Edit tracking data
====

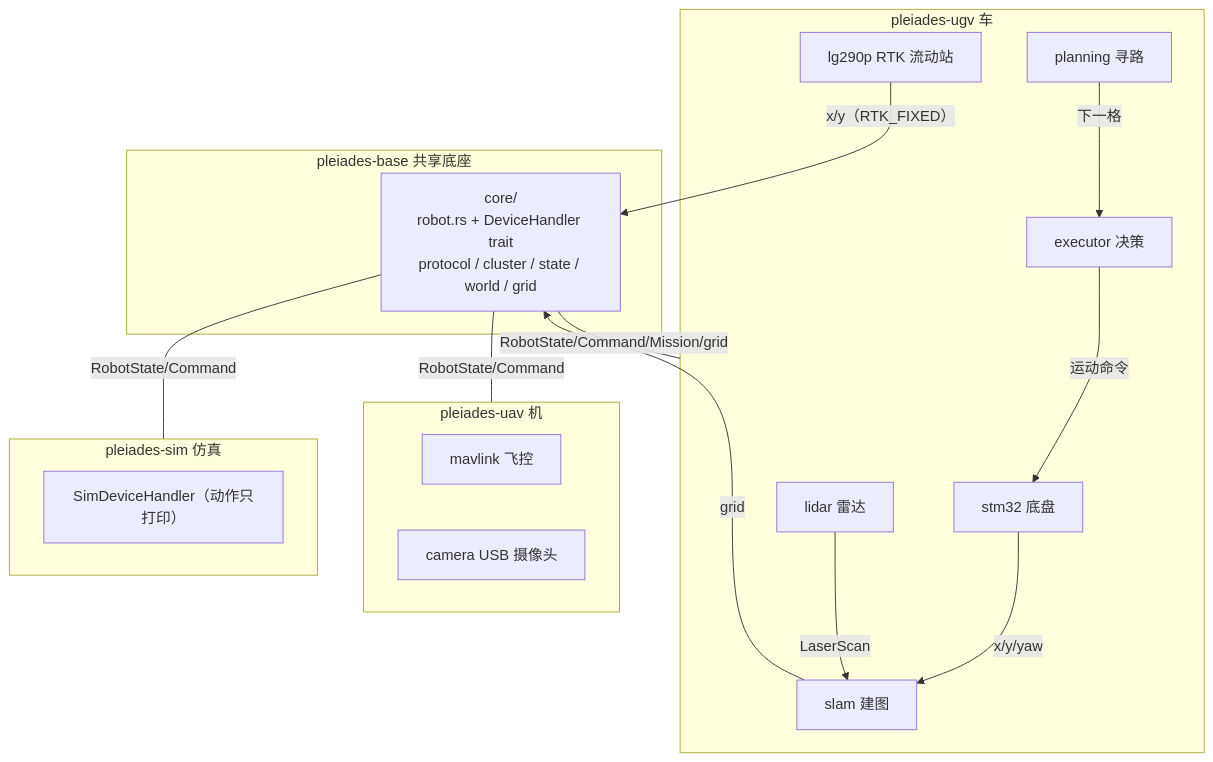
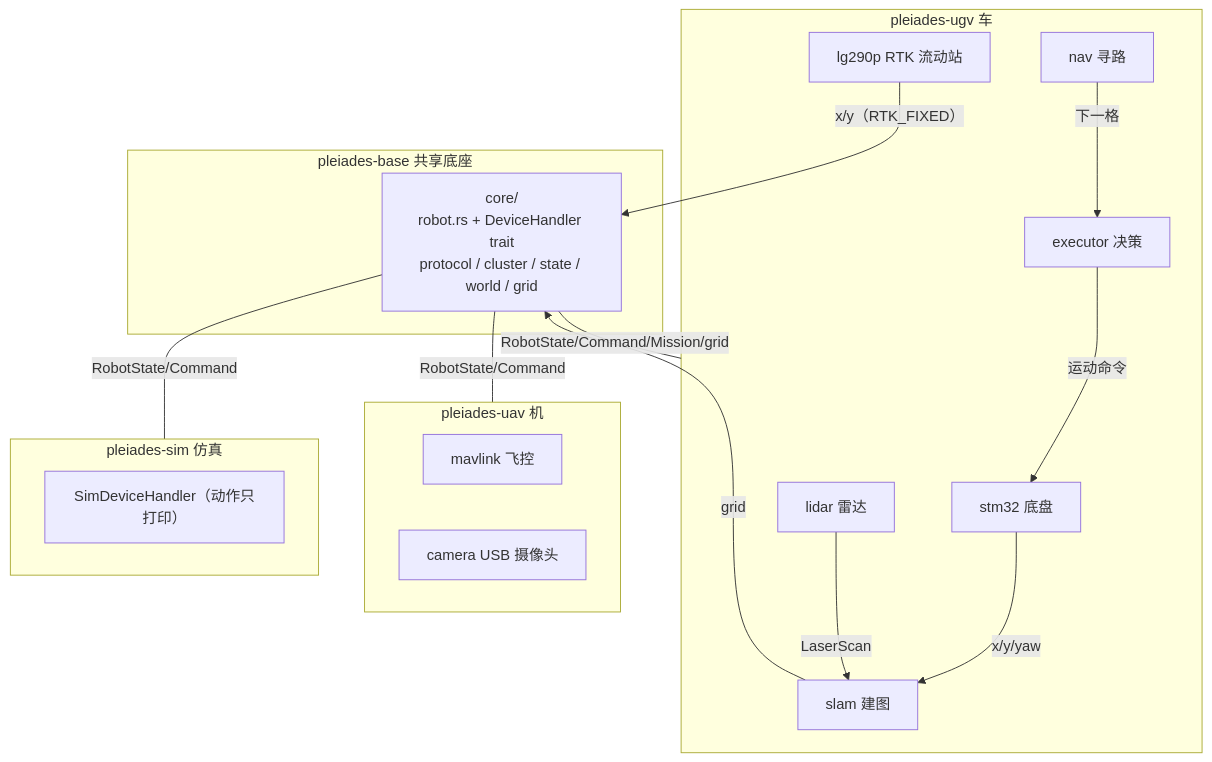
Before and after one commit to LYK-ce/Pleiades: the second of 6 diagrams in Architecture/robot_arch.md, drawn with Mermaid. The commit also changed other lines of this file and 73 other files, not shown here.

````diff
--- a/Architecture/robot_arch.md
+++ b/Architecture/robot_arch.md
@@ -130,30 +156,30 @@
 ```mermaid
 flowchart TB
     subgraph BASE["pleiades-base 共享底座"]
         CORE["core/<br/>robot.rs + DeviceHandler trait<br/>protocol / cluster / state / world / grid"]
     end
     subgraph UGV["pleiades-ugv 车"]
         STM32["stm32 底盘"]
         LIDAR["lidar 雷达"]
         LG["lg290p RTK 流动站"]
         SLAM["slam 建图"]
-        PLAN["planning 寻路"]
+        PLAN["nav 寻路"]
         EXEC["executor 决策"]
     end
     subgraph UAV["pleiades-uav 机"]
         MAV["mavlink 飞控"]
         CAM["camera USB 摄像头"]
     end
     subgraph SIM["pleiades-sim 仿真"]
         SIMH["SimDeviceHandler（动作只打印）"]
     end
     CORE ---|"RobotState/Command/Mission/grid"| UGV
     CORE ---|"RobotState/Command"| UAV
     CORE ---|"RobotState/Command"| SIM
     LG -->|"x/y（RTK_FIXED）"| CORE
     STM32 -->|"x/y/yaw"| SLAM
     LIDAR -->|"LaserScan"| SLAM
     SLAM -->|"grid"| CORE
     PLAN -->|"下一格"| EXEC
     EXEC -->|"运动命令"| STM32
 ```
````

====

* _To do_: The answer is each line from the entries above in which the word "subgraph" occurs.

* _Answer space_:
     subgraph BASE["pleiades-base 共享底座"]
     subgraph UGV["pleiades-ugv 车"]
     subgraph UAV["pleiades-uav 机"]
     subgraph SIM["pleiades-sim 仿真"]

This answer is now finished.